EXERCISE OBJECTIVE:
Return the entries below in their exact form, leaving the pictures out.

[Opening SOURCE DATA section]

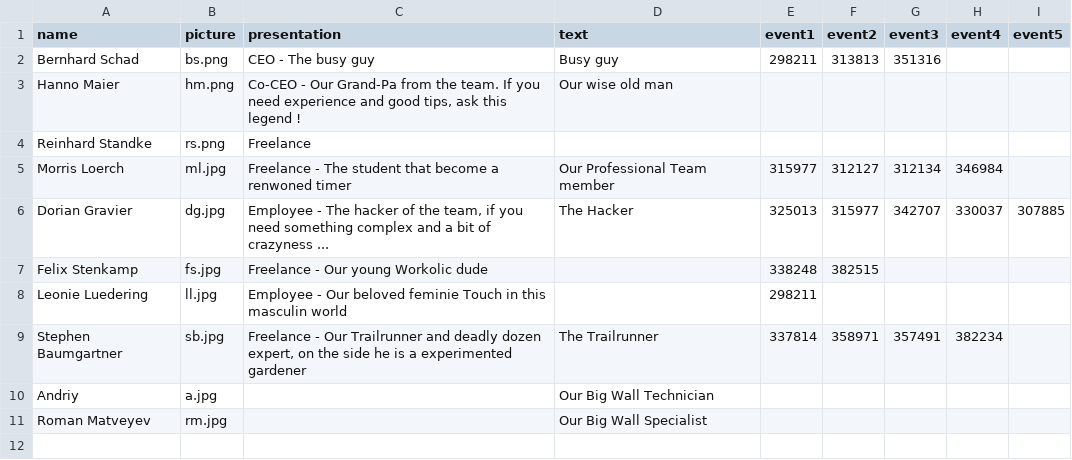
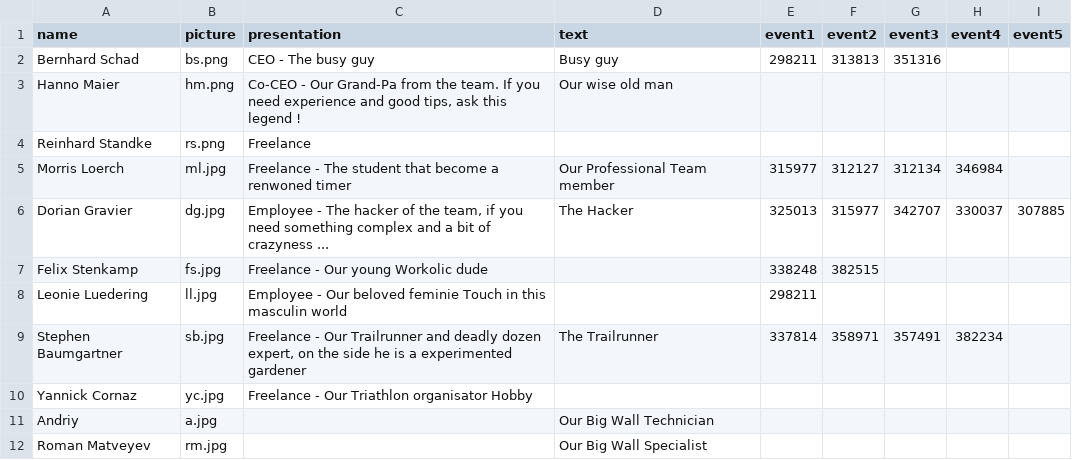
Before and after one commit to DGrv/rrst_website, a CSV file: assets/data/team.csv, drawn as a sheet.

```diff
--- a/assets/data/team.csv
+++ b/assets/data/team.csv
@@ -9,2 +9,3 @@ Leonie Luedering,ll.jpg,Employee - Our beloved feminie Touch in this masculin wo
 Stephen Baumgartner,sb.jpg,"Freelance - Our Trailrunner and deadly dozen expert, on the side he is a experimented gardener ",The Trailrunner,337814,358971,357491,382234,,
+Yannick Cornaz,yc.jpg,Freelance - Our Triathlon organisator Hobby,,,,,,,
 Andriy,a.jpg,,Our Big Wall Technician,,,,,,
```
Also changed, not shown: 1 other file.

[Closing SOURCE DATA section]

EXPECTED OUTPUT:
Before and after one commit to DGrv/rrst_website, a CSV file: assets/data/team.csv, drawn as a sheet.

```diff
--- a/assets/data/team.csv
+++ b/assets/data/team.csv
@@ -9,2 +9,3 @@ Leonie Luedering,ll.jpg,Employee - Our beloved feminie Touch in this masculin wo
 Stephen Baumgartner,sb.jpg,"Freelance - Our Trailrunner and deadly dozen expert, on the side he is a experimented gardener ",The Trailrunner,337814,358971,357491,382234,,
+Yannick Cornaz,yc.jpg,Freelance - Our Triathlon organisator Hobby,,,,,,,
 Andriy,a.jpg,,Our Big Wall Technician,,,,,,
```
Also changed, not shown: 1 other file.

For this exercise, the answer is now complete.